Objective

The term Multiple Symmetric Lipomatosis (MSL) describes a heterogeneous group of rare monogenic disorders and multifactorial conditions, characterized by upper-body adipose masses. Biallelic variants in LIPE encoding hormone sensitive lipase (HSL), a key lipolytic enzyme, were implicated in three families worldwide. We aimed to further delineate LIPE-related clinical features and pathophysiological determinants.

Methods

A gene panel was used to identify pathogenic variants. The disease features were reviewed at the French lipodystrophy reference center. The immunohistological, ultrastructural, and protein expression characteristics of lipomatous tissue were determined in surgical samples from one patient. The functional impact of variants was investigated by developing a model of adipose stem cells (ASCs) isolated from lipomatous tissue.

Results
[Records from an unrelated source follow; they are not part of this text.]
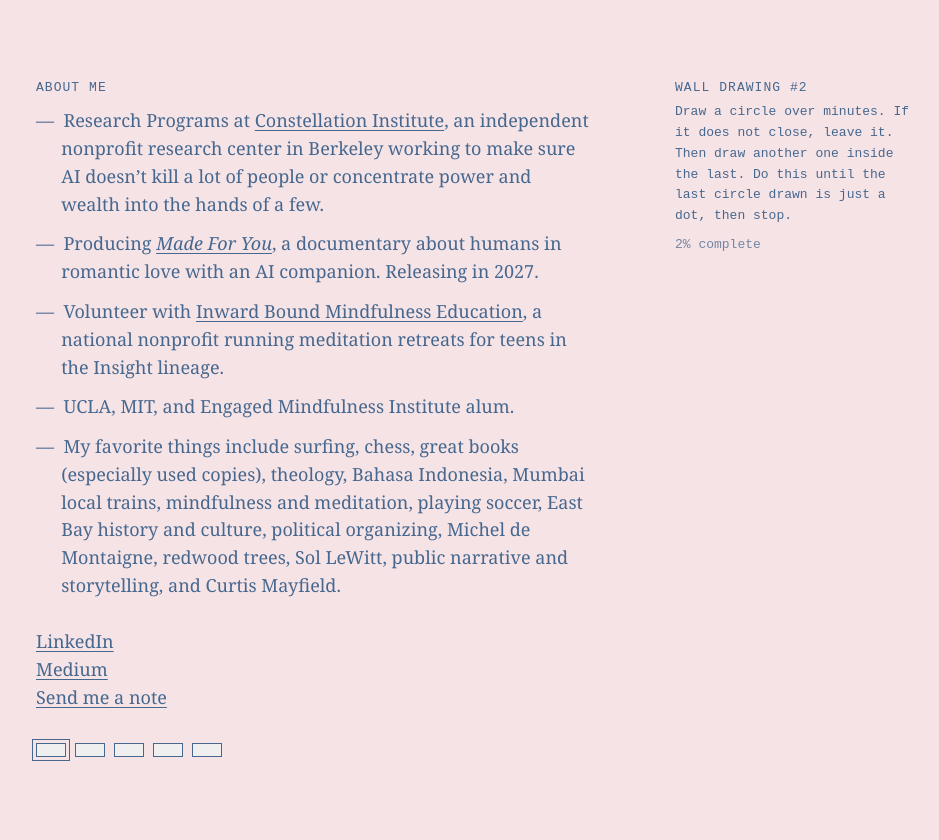
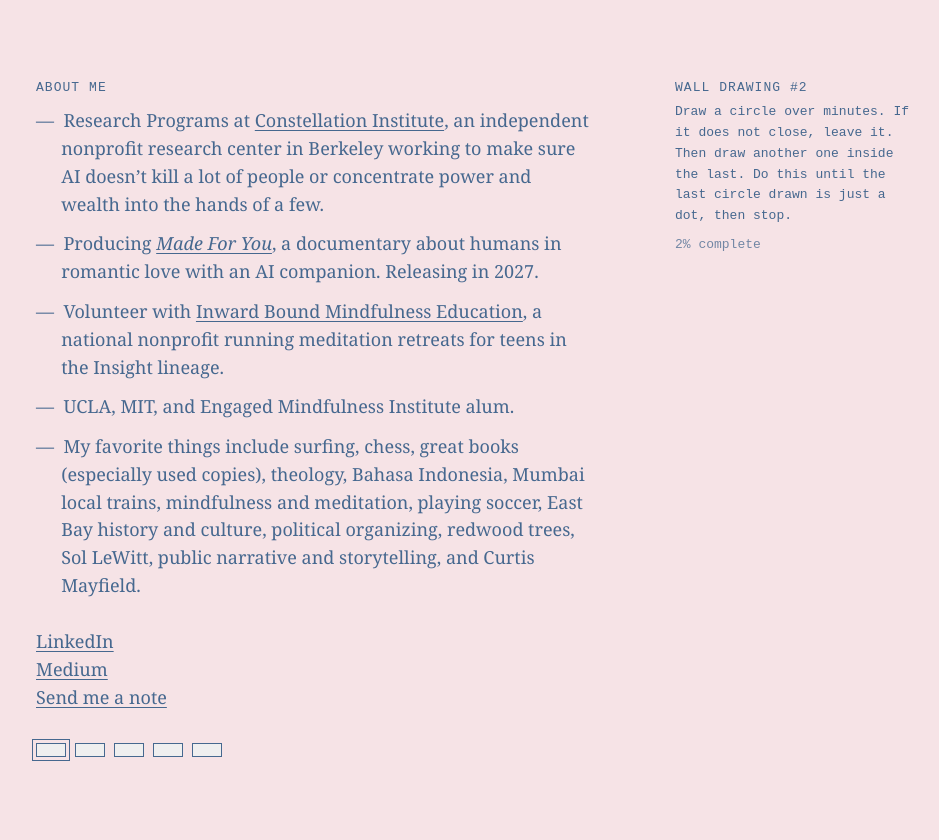
Before and after one commit to josephdewolk222/josephdewolk.com, a plain HTML site: page index.html in a window 1280 px wide. Shown: the part 509-1349 px from the top of the page, without its empty margins (325-1264 px from the left). Drawn offline with Linux system fonts and the light colour scheme.

Commit message:
one favorite thing goes missing

```diff
--- a/index.html
+++ b/index.html
@@ -109,7 +109,7 @@
     <li>Producing <a href="https://madeforyoufilm.com/"><i>Made For You</i></a>, a documentary about humans in romantic love with an AI companion. Releasing in 2027.</li>
     <li>Volunteer with <a href="https://ibme.com/">Inward Bound Mindfulness Education</a>, a national nonprofit running meditation retreats for teens in the Insight lineage.</li>
     <li>UCLA, MIT, and Engaged Mindfulness Institute alum.</li>
-    <li>My favorite things include surfing, chess, great books (especially used copies), theology, Bahasa Indonesia, Mumbai local trains, mindfulness and meditation, playing soccer, East Bay history and culture, political organizing, Michel de Montaigne, redwood trees, Sol LeWitt, public narrative and storytelling, and Curtis Mayfield.</li>
+    <li id="favs">My favorite things include surfing, chess, great books (especially used copies), theology, Bahasa Indonesia, Mumbai local trains, mindfulness and meditation, playing soccer, East Bay history and culture, political organizing, Michel de Montaigne, redwood trees, Sol LeWitt, public narrative and storytelling, and Curtis Mayfield.</li>
   </ul>
 
   <p class="contact">
@@ -427,6 +427,22 @@
     if (st.p < 1) requestAnimationFrame(tick);
   }
 
+  /* ---------- one favorite thing goes missing each visit ----------
+     The full list lives in the page itself (edit it there). On each visit one item
+     is left out at random, never the same one twice in a row, and the sentence is
+     re-punctuated. With scripts off, visitors see the whole list.               */
+  const favs = document.getElementById('favs');
+  const m = favs && favs.textContent.trim().match(/^(.*?include )(.*)\.$/);
+  if (m) {
+    const items = m[2].split(/, (?:and )?/);
+    const lastHidden = store.get('jd-last-hidden');
+    const choices = items.filter(t => t !== lastHidden);
+    const hidden = choices[Math.floor(Math.random() * choices.length)];
+    store.set('jd-last-hidden', hidden);
+    const shown = items.filter(t => t !== hidden);
+    favs.textContent = m[1] + shown.slice(0, -1).join(', ') + ', and ' + shown[shown.length - 1] + '.';
+  }
+
   load();
   applyPalette(store.get('jd-palette') || 'pink');
   report();
```
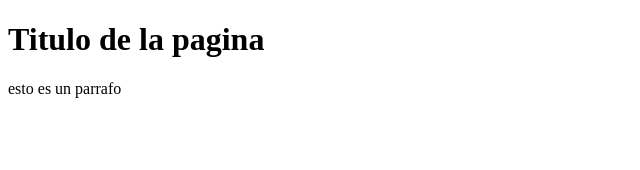
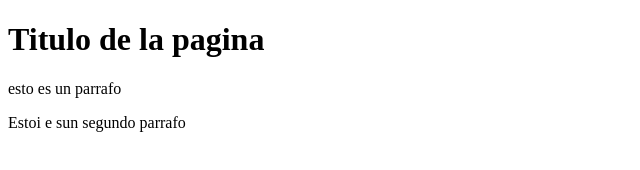
Before and after one commit to joaquinheliop/Proyecto-web-empresa-C, a plain HTML site: page index.html in a window 1280 px wide. Shown: the whole page, without its empty margins (0-640 px from the left). Drawn offline with Linux system fonts and the light colour scheme.

Commit message:
Agregando segundo parrafo

```diff
--- a/index.html
+++ b/index.html
@@ -9,5 +9,6 @@
 <body>
     <h1>Titulo de la pagina</h1>
     <p> esto es un parrafo</p>
+    <p>Estoi e sun segundo parrafo</p>
 </body>
 </html>
```
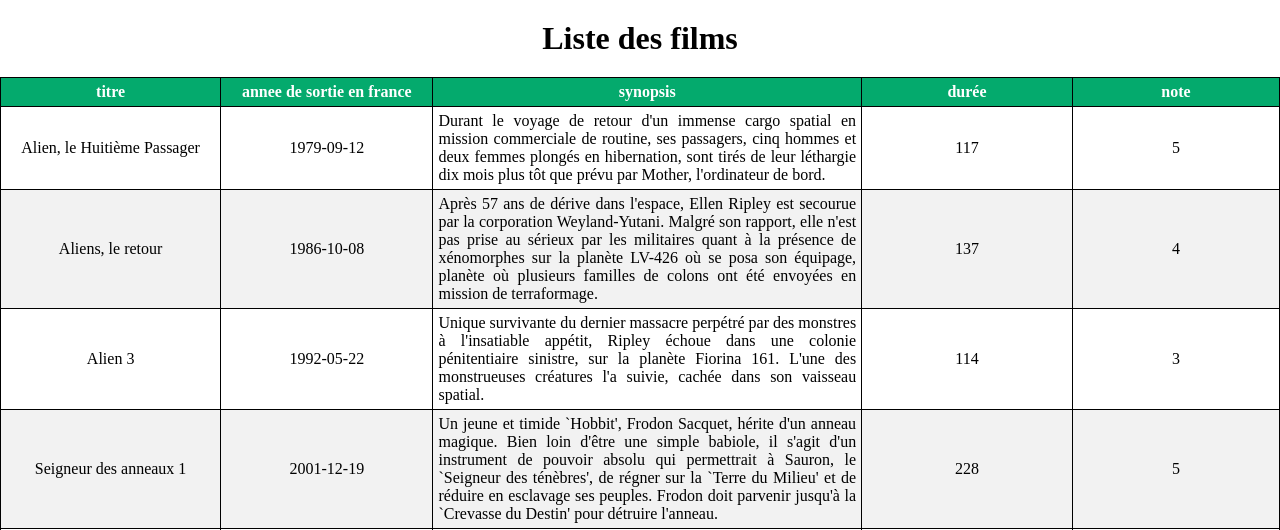
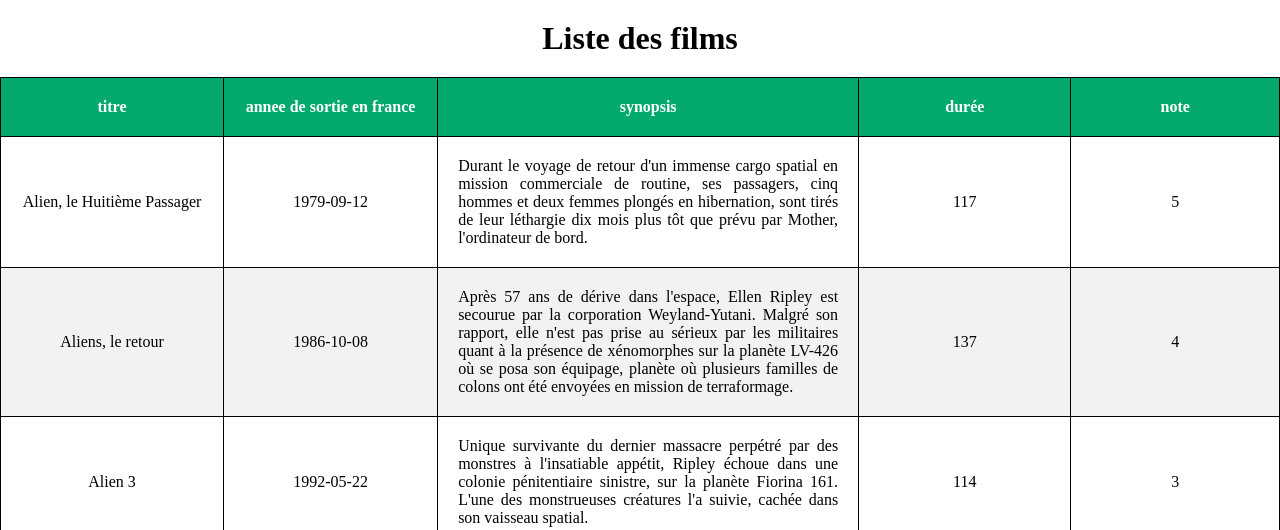
Before and after one commit to Articvolt/SQL-Cinema, a PHP site: page /listFilms.php in a window 1280 px wide. Shown: the top 530 px of the page. Run offline with PHP 8.4, Linux system fonts and the light colour scheme; data comes from the database, SQL or seed files in the repository.

Commit message:
change css

```diff
--- a/PDO cinema/css/style.css
+++ b/PDO cinema/css/style.css
@@ -26,7 +26,7 @@ th {
 
 th, td {
     border: solid 1px black;
-    padding: 5px;
+    padding: 20px;
 }
 
 .synopsis {
--- a/PDO cinema/listFilms.php
+++ b/PDO cinema/listFilms.php
@@ -4,7 +4,7 @@
     $user = 'root';
     $pass ='';
 
-    $db = new PDO('mysql:host=localhost;dbname=cinema;charset = utf8', $user, $pass);// mysql -> DSN(data source name)
+    $db = new PDO('mysql:host=localhost;dbname=cinema;charset=utf8', $user, $pass);// mysql -> DSN(data source name)
 
     //création d'une commande d'éxecution
     $SQLexecute = $db->prepare('SELECT * FROM film');
```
We identified new biallelic LIPE null variants in three unrelated patients referred for MSL and/or partial lipodystrophy. The hallmarks of the disease, appearing in adulthood, included lower-limb lipoatrophy, upper-body and abdominal pseudolipomatous masses, diabetes and/or insulin resistance, hypertriglyceridemia, liver steatosis, high blood pressure, and neuromuscular manifestations. Ophthalmological investigations revealed numerous auto-fluorescent drusen-like retinal deposits in all patients. Lipomatous tissue and patient ASCs showed loss of HSL and decreased expression of adipogenic and mature adipocyte markers. LIPE-mutated ASCs displayed impaired adipocyte differentiation, decreased insulin response, defective lipolysis, and mitochondrial dysfunction.

Conclusions

Biallelic LIPE null variants result in a multisystemic disease requiring multidisciplinary care. Loss of HSL expression impairs adipocyte differentiation, consistent with the lipodystrophy/MSL phenotype and associated metabolic complications. Detailed ophthalmological examination could reveal retinal damage, further pointing to the nervous tissue as an important disease target.